> **Work to complete**: Please copy each line below that contains the string "progress".

> **Data to process**:
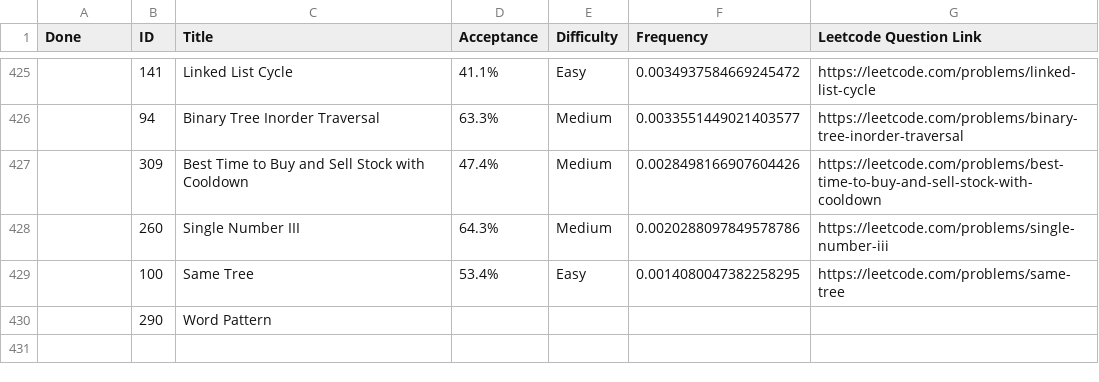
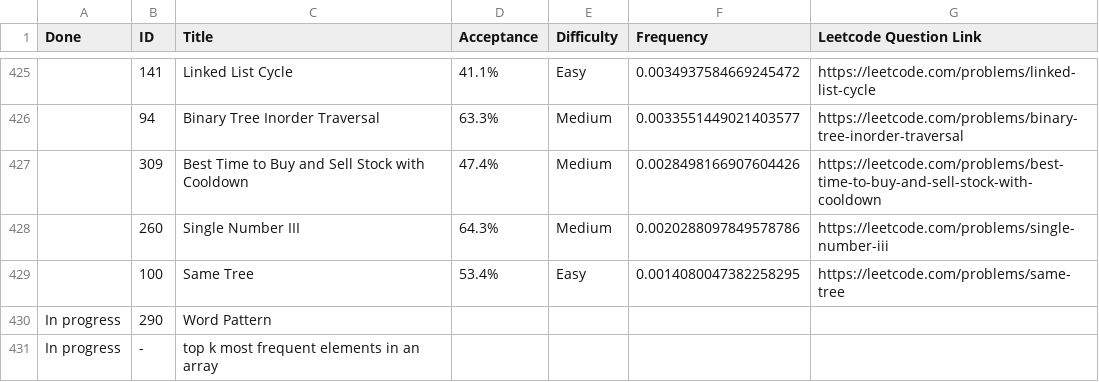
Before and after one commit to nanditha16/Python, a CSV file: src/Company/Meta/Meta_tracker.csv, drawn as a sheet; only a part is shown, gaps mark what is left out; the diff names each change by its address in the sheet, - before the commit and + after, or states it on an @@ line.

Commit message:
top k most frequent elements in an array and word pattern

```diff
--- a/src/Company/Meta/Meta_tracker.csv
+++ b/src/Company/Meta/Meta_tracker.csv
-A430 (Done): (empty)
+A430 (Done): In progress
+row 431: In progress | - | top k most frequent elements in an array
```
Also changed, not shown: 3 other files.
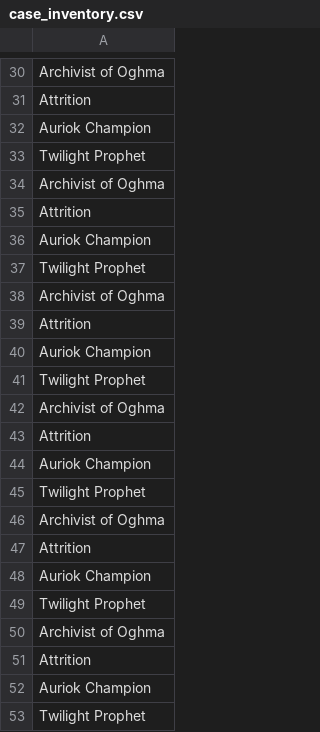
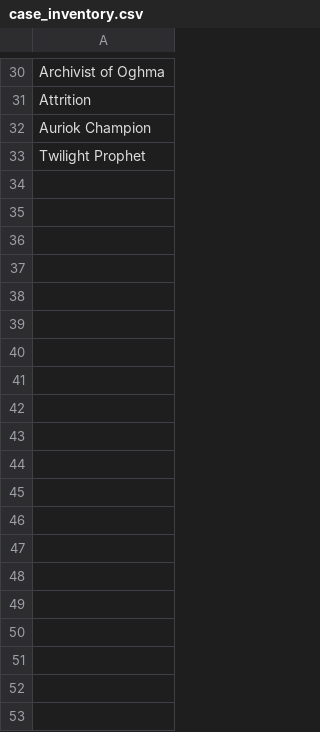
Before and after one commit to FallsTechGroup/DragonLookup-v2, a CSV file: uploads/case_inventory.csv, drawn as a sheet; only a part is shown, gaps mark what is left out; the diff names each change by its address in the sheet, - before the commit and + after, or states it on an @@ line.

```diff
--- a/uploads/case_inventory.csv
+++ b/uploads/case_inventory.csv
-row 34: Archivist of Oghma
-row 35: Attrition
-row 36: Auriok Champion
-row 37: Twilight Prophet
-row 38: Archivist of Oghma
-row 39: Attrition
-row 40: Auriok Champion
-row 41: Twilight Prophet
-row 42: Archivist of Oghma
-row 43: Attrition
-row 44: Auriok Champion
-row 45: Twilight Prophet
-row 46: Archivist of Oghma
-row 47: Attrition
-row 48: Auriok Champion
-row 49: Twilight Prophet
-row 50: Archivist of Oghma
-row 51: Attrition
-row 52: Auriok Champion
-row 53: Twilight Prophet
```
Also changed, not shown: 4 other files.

> **Exercise result**:
+A430 (Done): In progress
+row 431: In progress | - | top k most frequent elements in an array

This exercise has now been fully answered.